The answer must consist of every line in the records below that contains the string "gradientX".

***

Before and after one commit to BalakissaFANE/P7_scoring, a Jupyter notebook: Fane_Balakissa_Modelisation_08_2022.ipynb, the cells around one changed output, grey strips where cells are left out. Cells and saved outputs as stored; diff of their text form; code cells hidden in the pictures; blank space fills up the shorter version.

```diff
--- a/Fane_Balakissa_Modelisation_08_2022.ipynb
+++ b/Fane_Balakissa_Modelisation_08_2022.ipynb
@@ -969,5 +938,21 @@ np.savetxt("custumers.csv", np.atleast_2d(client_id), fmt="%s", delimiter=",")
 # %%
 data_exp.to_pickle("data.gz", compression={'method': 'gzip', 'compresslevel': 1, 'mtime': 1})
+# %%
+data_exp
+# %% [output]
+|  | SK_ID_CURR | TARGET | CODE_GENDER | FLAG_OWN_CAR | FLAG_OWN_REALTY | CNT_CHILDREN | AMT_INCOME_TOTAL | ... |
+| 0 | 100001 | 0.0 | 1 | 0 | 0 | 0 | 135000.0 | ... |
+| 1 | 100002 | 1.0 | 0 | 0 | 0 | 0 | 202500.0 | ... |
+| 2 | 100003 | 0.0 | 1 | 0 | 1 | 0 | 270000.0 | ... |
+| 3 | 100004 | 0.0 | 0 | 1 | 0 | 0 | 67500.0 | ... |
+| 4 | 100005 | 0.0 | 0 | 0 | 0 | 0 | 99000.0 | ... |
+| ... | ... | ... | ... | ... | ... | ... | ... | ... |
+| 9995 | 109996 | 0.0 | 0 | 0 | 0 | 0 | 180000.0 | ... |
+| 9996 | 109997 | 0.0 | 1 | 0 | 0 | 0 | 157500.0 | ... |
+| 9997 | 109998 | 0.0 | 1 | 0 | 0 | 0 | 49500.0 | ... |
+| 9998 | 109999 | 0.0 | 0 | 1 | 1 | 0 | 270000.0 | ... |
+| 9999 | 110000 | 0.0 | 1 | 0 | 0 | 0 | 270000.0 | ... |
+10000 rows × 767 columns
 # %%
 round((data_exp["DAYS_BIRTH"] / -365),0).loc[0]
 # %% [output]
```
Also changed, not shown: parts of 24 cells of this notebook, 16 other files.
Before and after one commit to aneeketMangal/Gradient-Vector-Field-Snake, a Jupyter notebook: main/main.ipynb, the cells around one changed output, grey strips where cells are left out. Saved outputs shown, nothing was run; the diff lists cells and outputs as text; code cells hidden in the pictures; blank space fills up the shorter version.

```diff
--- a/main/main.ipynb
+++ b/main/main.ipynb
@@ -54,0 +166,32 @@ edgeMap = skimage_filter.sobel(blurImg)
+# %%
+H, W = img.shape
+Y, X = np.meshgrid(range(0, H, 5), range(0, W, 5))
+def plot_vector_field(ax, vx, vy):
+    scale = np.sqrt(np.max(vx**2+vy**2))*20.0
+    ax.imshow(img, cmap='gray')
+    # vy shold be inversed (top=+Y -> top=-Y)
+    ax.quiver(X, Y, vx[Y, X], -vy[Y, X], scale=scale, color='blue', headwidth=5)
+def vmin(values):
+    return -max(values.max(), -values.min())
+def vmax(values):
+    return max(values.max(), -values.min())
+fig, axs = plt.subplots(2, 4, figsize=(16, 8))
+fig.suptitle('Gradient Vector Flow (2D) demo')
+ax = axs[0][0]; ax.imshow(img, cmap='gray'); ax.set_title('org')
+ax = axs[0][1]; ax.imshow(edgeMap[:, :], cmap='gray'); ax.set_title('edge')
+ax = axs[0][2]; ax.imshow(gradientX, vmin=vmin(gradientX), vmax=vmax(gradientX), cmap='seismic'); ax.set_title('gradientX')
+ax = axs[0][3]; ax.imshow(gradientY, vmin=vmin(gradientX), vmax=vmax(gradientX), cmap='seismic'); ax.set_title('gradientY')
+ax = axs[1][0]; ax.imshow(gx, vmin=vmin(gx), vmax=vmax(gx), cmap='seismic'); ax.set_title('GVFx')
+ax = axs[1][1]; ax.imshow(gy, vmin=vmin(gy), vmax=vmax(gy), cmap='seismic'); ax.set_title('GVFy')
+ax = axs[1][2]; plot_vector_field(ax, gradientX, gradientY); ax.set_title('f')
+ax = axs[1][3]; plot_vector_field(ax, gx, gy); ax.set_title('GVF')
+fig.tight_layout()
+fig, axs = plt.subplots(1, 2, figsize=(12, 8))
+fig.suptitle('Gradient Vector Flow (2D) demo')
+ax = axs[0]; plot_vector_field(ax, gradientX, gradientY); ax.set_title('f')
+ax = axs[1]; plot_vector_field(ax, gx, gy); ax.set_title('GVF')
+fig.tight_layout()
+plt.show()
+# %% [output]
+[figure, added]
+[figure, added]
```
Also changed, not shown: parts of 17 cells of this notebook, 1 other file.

***

Solution below:
+ax = axs[0][2]; ax.imshow(gradientX, vmin=vmin(gradientX), vmax=vmax(gradientX), cmap='seismic'); ax.set_title('gradientX')
+ax = axs[0][3]; ax.imshow(gradientY, vmin=vmin(gradientX), vmax=vmax(gradientX), cmap='seismic'); ax.set_title('gradientY')
+ax = axs[1][2]; plot_vector_field(ax, gradientX, gradientY); ax.set_title('f')
+ax = axs[0]; plot_vector_field(ax, gradientX, gradientY); ax.set_title('f')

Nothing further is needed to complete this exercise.